Best-practice microlearning is a method of continuous training that breaks complex training content into digestible pieces. When this is repeated over time, microlearning can increase knowledge retention and proficiency in ways that “one and done” training methods don’t.
You may have heard the term ‘microlearning’ and thought that anything teaching in ‘micro’ amounts on information at a time could never replace the benefits of other learning formats, especially in knowledge-intensive fields. But the reality is that microlearning, your LMS and traditional training methods should be viewed as a learning ecosystem, not as mutually exclusive investments. Each has their own value and outcomes, but are maximized best with a seamless approach.
Microlearning as an extension of your organization’s existing L&D programs can be the winning combination for improving proficiency against performance goals, giving your team the best chance at success. Here are a few reasons why:
It identifies gaps where more extensive training is needed.
It’s part of L&D’s role to identify performance and knowledge gaps among employees and respond to that. Gaps can be challenging to identify, let alone address, without the right methodology and technology support. By identifying exact proficiency levels before, during and after first-presentation training, managers and L&D teams have data-backed intel to inform precision training and coaching for individuals and teams. This allows more time to reduce proficiency gaps and less time identifying the gaps themselves.
Spaced reinforcement improves knowledge retention and retrieval.
The forgetting curve is the boogeyman of learning and development, but best-practice microlearning can help chase it away. Studies show that in as little as 30 days, 79 percent of knowledge is forgotten. When the “spacing effect” is incorporated through microlearning that percentage reduces because constant reinforcement of information keeps knowledge fresh in the minds of your employees. It’s just how the brain works, and has been proven by science over and over again.
Bite-sized training in the flow of work limits disruptions and improves engagement.
Length training modules or recorded video scenarios and presentations can be effective to start, but can be highly disruptive to the workday. Not only that, individuals are expected to ‘learn by doing’, and have a multitude of tasks to get through each day. It is no surprise that training is often seen to get in the way or is deprioritized, especially for more tenured employees. Imagine a scenario where your learners only have to answer a few questions a day to improve their proficiency, can engage with teammates online during the course and can get real-time feedback on where they are doing well and where there are areas for improvement.
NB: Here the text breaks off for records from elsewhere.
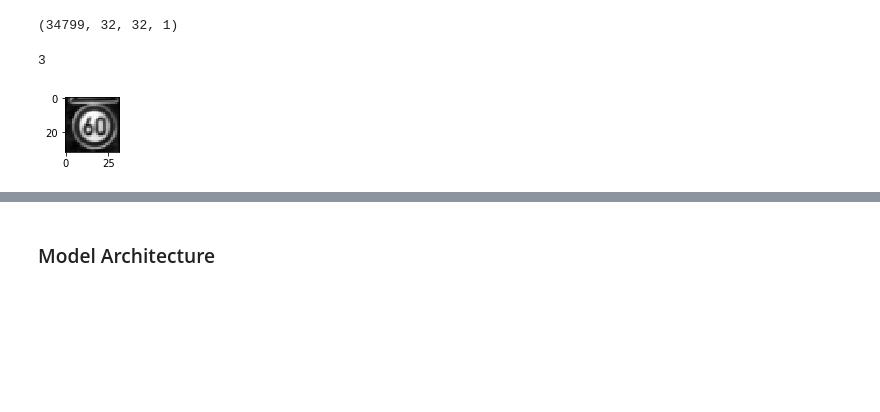
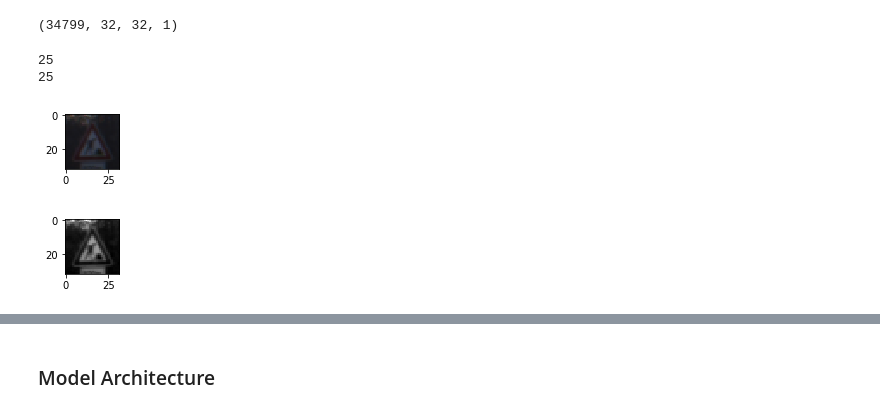
Before and after one commit to elok/CarND-Traffic-Sign-Classifier-Project, a Jupyter notebook: Traffic_Sign_Classifier.ipynb, the cells around one changed output, grey strips where cells are left out. Cells and saved outputs as stored; diff of their text form; code cells hidden in the pictures; blank space fills up the shorter version.

```diff
--- a/Traffic_Sign_Classifier.ipynb
+++ b/Traffic_Sign_Classifier.ipynb
@@ -182,15 +183,24 @@ print(X_train_gray.shape)
 (34799, 32, 32, 1)
 # %%
 # Sample grayscale image
+import random
 index = random.randint(0, len(X_train_gray))
-image = X_train_gray[index].squeeze()
+image_color = X_train[index].squeeze()
 
 plt.figure(figsize=(1,1))
-plt.imshow(image, cmap='gray')
+plt.imshow(image_color)
 print(y_train[index])
+
+image_gray = X_train_gray[index].squeeze()
+
+plt.figure(figsize=(1,1))
+plt.imshow(image_gray, cmap='gray')
+print(y_train[index])
 # %% [output]
-3
+25
+25
-[figure, old version]
+[figure, new version]
+[figure, added]
 # %%
 # Normalization
 def normalize(data):
```
Also changed, not shown: parts of 9 cells of this notebook.
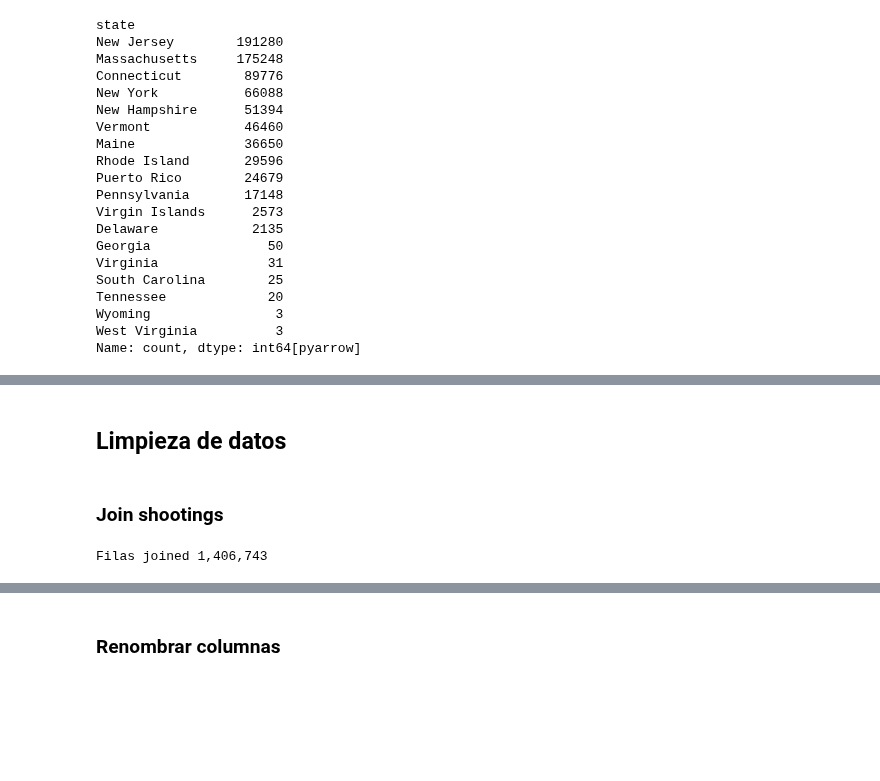
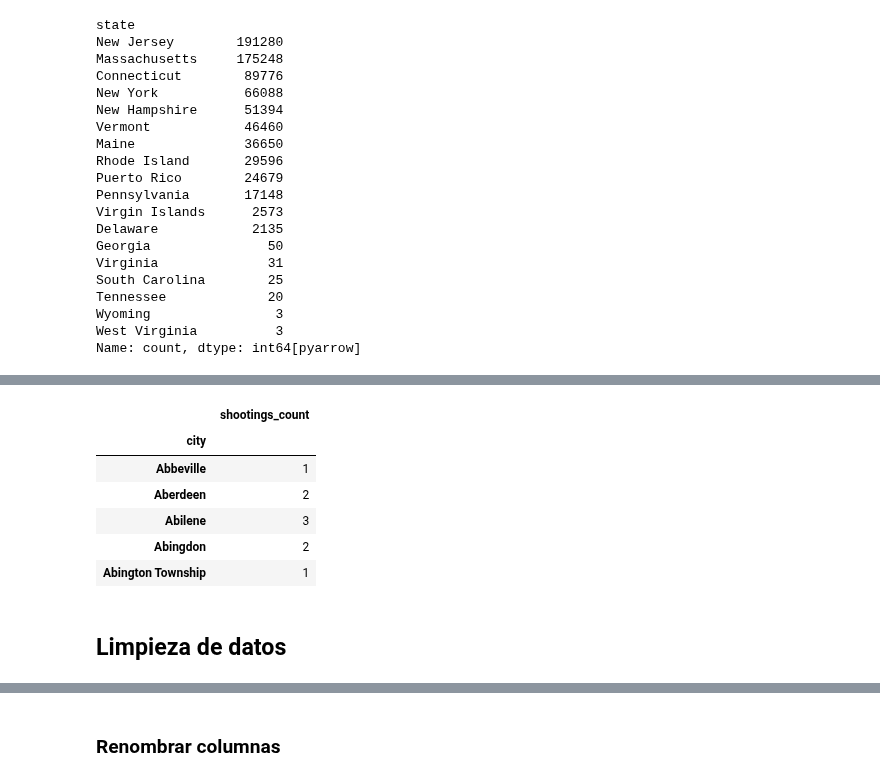
Before and after one commit to pythonpanama/pylearn-data-101, a Jupyter notebook: notebooks/Prepping Real Estate information.ipynb, the cells around one changed output, grey strips where cells are left out. Drawn from its saved outputs; the diff is of its cells as text; code cells hidden in the pictures; blank space fills up the shorter version.

```diff
--- a/notebooks/Prepping Real Estate information.ipynb
+++ b/notebooks/Prepping Real Estate information.ipynb
@@ -170,10 +158,14 @@ Name: city, dtype: int64
+# %%
+# shootings_x_city = shootings.groupby(shootings['city'])['city'].count()
+shootings_x_city = shootings.groupby('city').agg(shootings_count= ('city', 'count'))
+shootings_x_city.head()
+# %% [output]
+|  | shootings_count |
+| city |  |
+| Abbeville | 1 |
+| Aberdeen | 2 |
+| Abilene | 3 |
+| Abingdon | 2 |
+| Abington Township | 1 |
 # %% [markdown]
 ## Limpieza de datos
-# %% [markdown]
-### Join shootings
-# %%
-df1 = pd.merge(df, shootings, how='inner', left_on = 'city', right_on = 'city')
-
-print(f'Filas joined {df1.shape[0]:,}')
-# %% [output]
-Filas joined 1,406,743
```
Also changed, not shown: parts of 21 cells of this notebook.
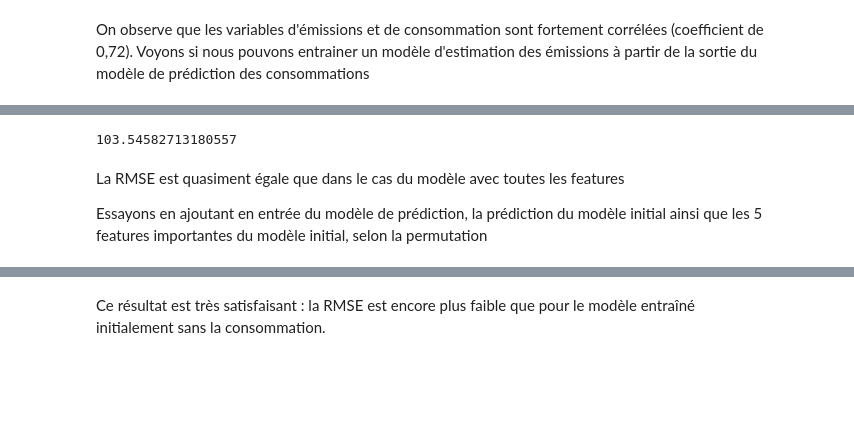
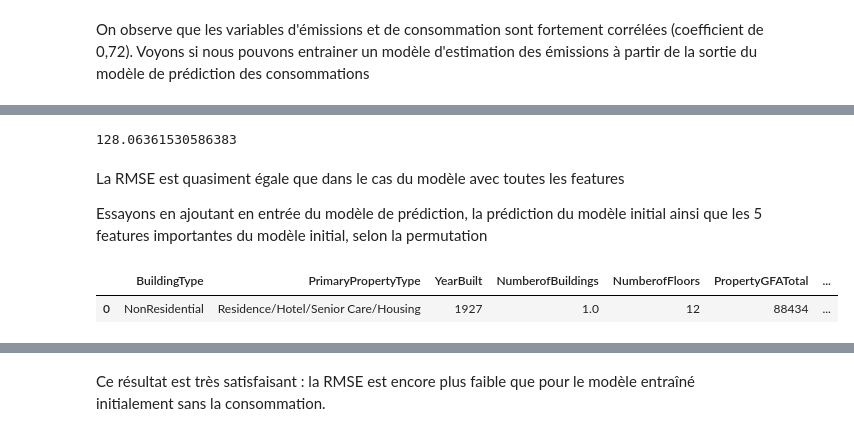
Before and after one commit to wdavid93/OpenClassRoom, a Jupyter notebook: Projet_4/Modele_final.ipynb, the cells around one changed output, grey strips where cells are left out. Cells and saved outputs as stored; diff of their text form; code cells hidden in the pictures; blank space fills up the shorter version.

```diff
--- a/Projet_4/Modele_final.ipynb
+++ b/Projet_4/Modele_final.ipynb
@@ -1375,11 +1431,16 @@ GridSearchCV(cv=5, error_score='raise-deprecating',
 # %%
 math.sqrt(mean_squared_error(rfr_emissions_court.best_estimator_.predict(
-    np.vstack([dict_modeles_new['Random Forest Regressor'].predict(X_test2), np.ones(X_test2.shape[0])]).T),
+    np.vstack([dict_modeles['Random Forest Regressor'].predict(X_test2), np.ones(X_test2.shape[0])]).T),
                              y_test2))
 # %% [output]
-103.54582713180557
+128.06361530586383
 # %% [markdown]
 La RMSE est quasiment égale que dans le cas du modèle avec toutes les features
 
 Essayons en ajoutant en entrée du modèle de prédiction, la prédiction du modèle initial ainsi que les 5 features importantes du modèle initial, selon la permutation
+# %%
+data.head(1)
+# %% [output]
+|  | BuildingType | PrimaryPropertyType | YearBuilt | NumberofBuildings | NumberofFloors | PropertyGFATotal | ... |
+| 0 | NonResidential | Residence/Hotel/Senior Care/Housing | 1927 | 1.0 | 12 | 88434 | ... |
 # %%
```
Also changed, not shown: parts of 60 cells of this notebook, 17 other files.
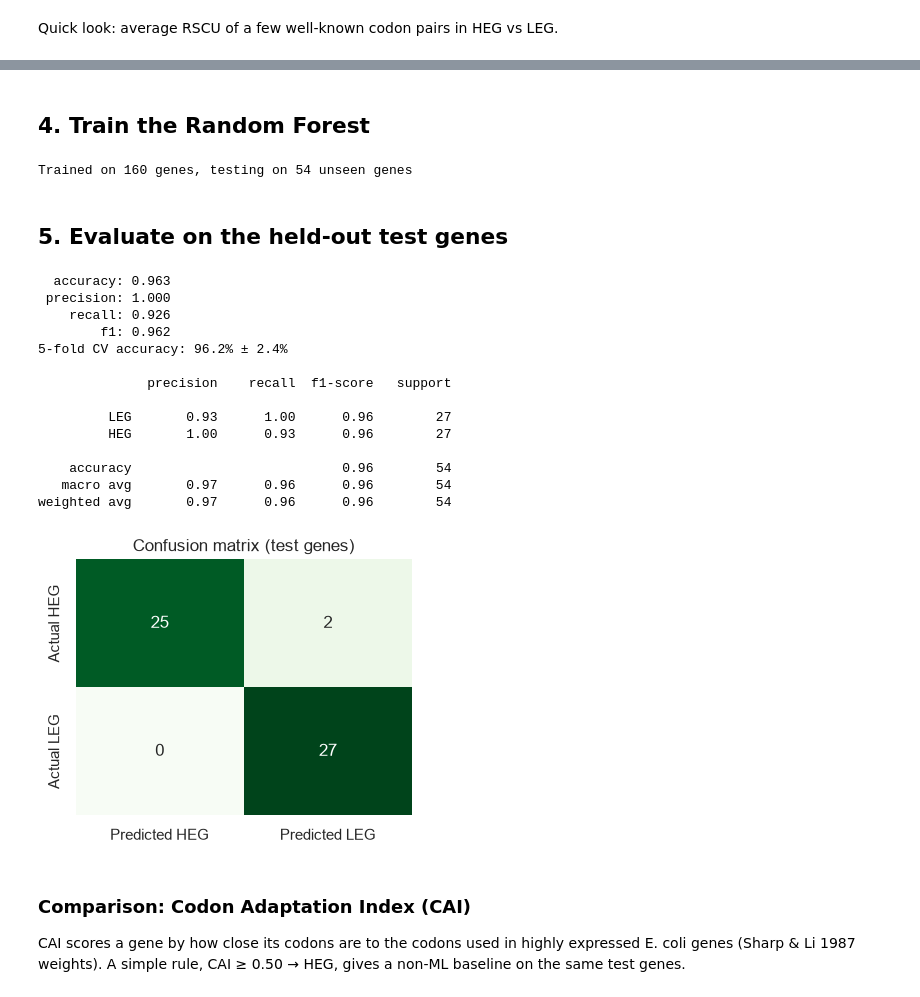
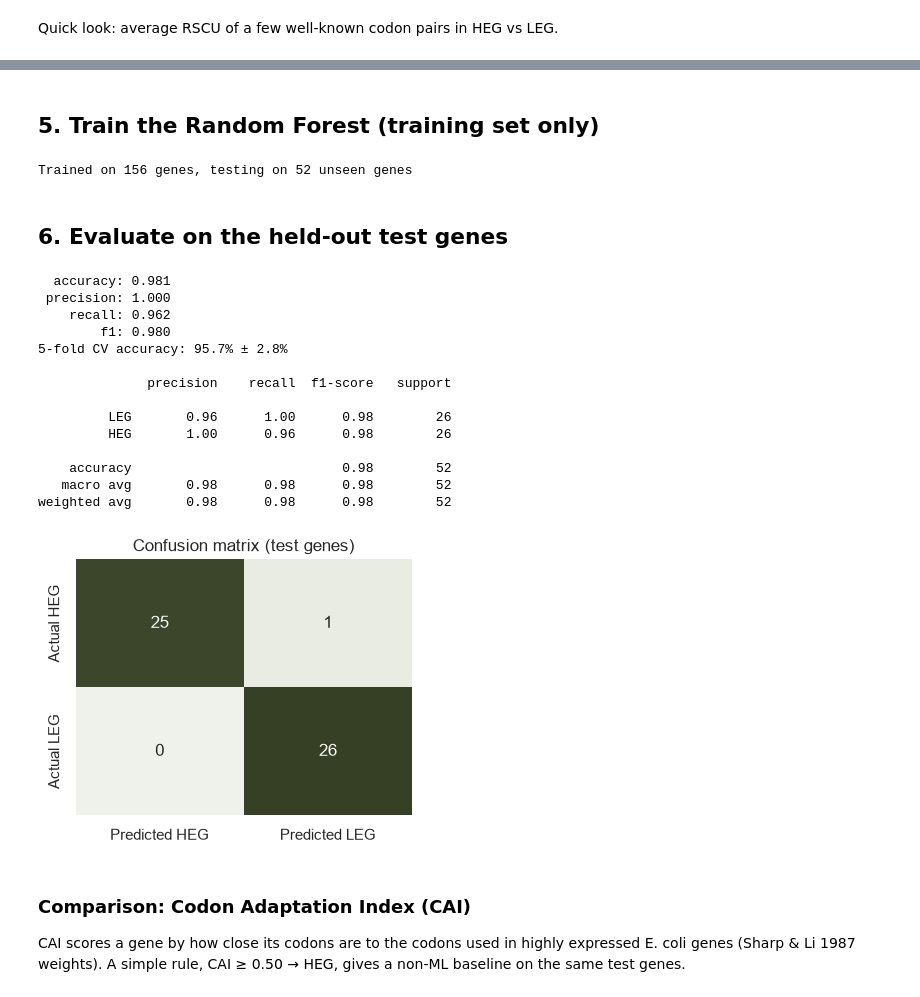
Before and after one commit to ritu-ramesh-dev/kodon, a Jupyter notebook: notebook/kodon_model.ipynb, the cells around one changed output, grey strips where cells are left out. Saved outputs shown, nothing was run; the diff lists cells and outputs as text; code cells hidden in the pictures.

Commit message:
Earthy redesign with parallax opening; leak-free grouped train/test split

```diff
--- a/notebook/kodon_model.ipynb
+++ b/notebook/kodon_model.ipynb
@@ -100,6 +101,15 @@ valid = genes[
     & (genes.seq.str.len() >= 150)
     & genes.seq.str.fullmatch("[ACGT]+")
 ]
+
+# NCBI lists a few genes more than once (alternative start sites, e.g. clpB / ClpB80, infB isoforms).
+# Their sequences overlap almost completely, so keep only the longest record per gene.
+n_before = len(valid)
+valid = (valid.assign(length=valid.seq.str.len())
+              .sort_values("length", ascending=False)
+              .drop_duplicates("locus")
+              .drop(columns="length"))
+print(f"Removed {n_before - len(valid)} duplicate records of the same gene")
 
 is_ribosomal = valid["product"].str.contains("ribosomal subunit protein") & ~valid.gene.isin(["ykgO", "ykgM"])
 heg = valid[is_ribosomal | valid.gene.isin(EXTRA_HEG)].sort_values("locus")
@@ -184,0 +205,31 @@ X[pairs].groupby(dataset.label).mean().T.round(2)
+# %%
+seqs = dataset.seq.tolist()
+parent = list(range(len(seqs)))
+def find(i):
+    while parent[i] != i:
+        parent[i] = parent[parent[i]]
+        i = parent[i]
+    return i
+for i in range(len(seqs)):
+    for j in range(i + 1, len(seqs)):
+        a, b = seqs[i], seqs[j]
+        if len(a) == len(b) and sum(x == y for x, y in zip(a, b)) / len(a) >= 0.90:
+            parent[find(j)] = find(i)
+groups = pd.Series([find(i) for i in range(len(seqs))], index=dataset.index)
+merged = groups[groups.duplicated(keep=False)]
+for g, members in dataset.loc[merged.index].groupby(merged)["gene"]:
+    print("Kept together:", ", ".join(members))
+
+splitter = StratifiedGroupKFold(n_splits=4, shuffle=True, random_state=SEED)
+train_pos, test_pos = next(splitter.split(X, y, groups))
+idx_train, idx_test = dataset.index[train_pos], dataset.index[test_pos]
+
+# Checks: nothing is shared between the two sets
+train_genes, test_genes = dataset.loc[idx_train], dataset.loc[idx_test]
+assert set(train_genes.locus).isdisjoint(test_genes.locus), "a gene is in both sets"
+assert set(groups[idx_train]).isdisjoint(groups[idx_test]), "near-identical genes are split"
+assert not any(t in s or s in t for t in test_genes.seq for s in train_genes.seq), "overlapping sequences"
+print("No gene, duplicate or near-identical copy appears in both sets.")
+
+split_table = pd.crosstab(np.where(dataset.index.isin(idx_test), "test", "train"), dataset.label, margins=True)
+split_table
@@ -185,8 +244,6 @@ X[pairs].groupby(dataset.label).mean().T.round(2)
 # %% [markdown]
-## 4. Train the Random Forest
+## 5. Train the Random Forest (training set only)
 # %%
-idx_train, idx_test = train_test_split(
-    dataset.index, test_size=0.25, stratify=y, random_state=SEED)
 X_train, X_test = X.loc[idx_train], X.loc[idx_test]
 y_train, y_test = y.loc[idx_train], y.loc[idx_test]
 
@@ -194,9 +251,9 @@ model = RandomForestClassifier(n_estimators=200, max_features="sqrt", random_sta
 model.fit(X_train, y_train)
 print(f"Trained on {len(X_train)} genes, testing on {len(X_test)} unseen genes")
 # %% [output]
-Trained on 160 genes, testing on 54 unseen genes
+Trained on 156 genes, testing on 52 unseen genes
 # %% [markdown]
-## 5. Evaluate on the held-out test genes
+## 6. Evaluate on the held-out test genes
 # %%
 heg_col = list(model.classes_).index(1)
 proba_test = model.predict_proba(X_test)[:, heg_col]
@@ -211,9 +268,10 @@ metrics = {
 tn, fp, fn, tp = confusion_matrix(y_test, pred_test, labels=[0, 1]).ravel()
 metrics.update(tp=int(tp), fn=int(fn), fp=int(fp), tn=int(tn))
 
-cv = StratifiedKFold(n_splits=5, shuffle=True, random_state=SEED)
+# Cross-validation repeats the split 5 times (same grouping rule) to check the score is stable
+cv = StratifiedGroupKFold(n_splits=5, shuffle=True, random_state=SEED)
 cv_scores = cross_val_score(
-    RandomForestClassifier(n_estimators=200, max_features="sqrt", random_state=SEED, n_jobs=-1), X, y, cv=cv)
+    RandomForestClassifier(n_estimators=200, max_features="sqrt", random_state=SEED, n_jobs=-1), X, y, groups=groups, cv=cv)
 
 for k in ["accuracy", "precision", "recall", "f1"]:
     print(f"{k:>10}: {metrics[k]:.3f}")
@@ -221,29 +279,29 @@ print(f"5-fold CV accuracy: {cv_scores.mean():.1%} ± {cv_scores.std():.1%}")
 print()
 print(classification_report(y_test, pred_test, target_names=["LEG", "HEG"]))
 # %% [output]
-  accuracy: 0.963
+  accuracy: 0.981
  precision: 1.000
-    recall: 0.926
-        f1: 0.962
-5-fold CV accuracy: 96.2% ± 2.4%
+    recall: 0.962
+        f1: 0.980
+5-fold CV accuracy: 95.7% ± 2.8%
 
               precision    recall  f1-score   support
 
-         LEG       0.93      1.00      0.96        27
-         HEG       1.00      0.93      0.96        27
+         LEG       0.96      1.00      0.98        26
+         HEG       1.00      0.96      0.98        26
 
-    accuracy                           0.96        54
-   macro avg       0.97      0.96      0.96        54
-weighted avg       0.97      0.96      0.96        54
+    accuracy                           0.98        52
+   macro avg       0.98      0.98      0.98        52
+weighted avg       0.98      0.98      0.98        52
 # %%
 fig, ax = plt.subplots(figsize=(4, 3.4))
-sns.heatmap([[tp, fn], [fp, tn]], annot=True, fmt="d", cmap="Greens", cbar=False,
+sns.heatmap([[tp, fn], [fp, tn]], annot=True, fmt="d", cmap=sns.light_palette("#354024", as_cmap=True), cbar=False,
             xticklabels=["Predicted HEG", "Predicted LEG"], yticklabels=["Actual HEG", "Actual LEG"], ax=ax)
 ax.set_title("Confusion matrix (test genes)")
 plt.tight_layout()
 plt.show()
 # %% [output]
-[figure, old version]
+[figure, new version]
 # %% [markdown]
 ### Comparison: Codon Adaptation Index (CAI)
 
```
Also changed, not shown: parts of 12 cells of this notebook, 7 other files.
That is a lot of benefit in training just minutes-a-day leaving more time available to do their actual job.
It preserves, enhances and, complements your existing L&D investments.
Traditional learning and development initiatives are invaluable to an organization when it comes to assessing and arming your team with knowledge. But with the addition of best-practice microlearning, the L&D department can become even more effective in enabling teams to excel, and do it faster. Not only that, valuable proficiency data provides a measure of training effectiveness and the insights to guides further training and enablement programs.
Preparing your employees to be agile, responsive and compliant is essential to the success of a company. Pairing L&D initiatives with best practice microlearning is the perfect alliance to make that a reality…and at scale. If you’d like to learn more about enhancing your L&D strategy with best-practice microlearning, request a demo.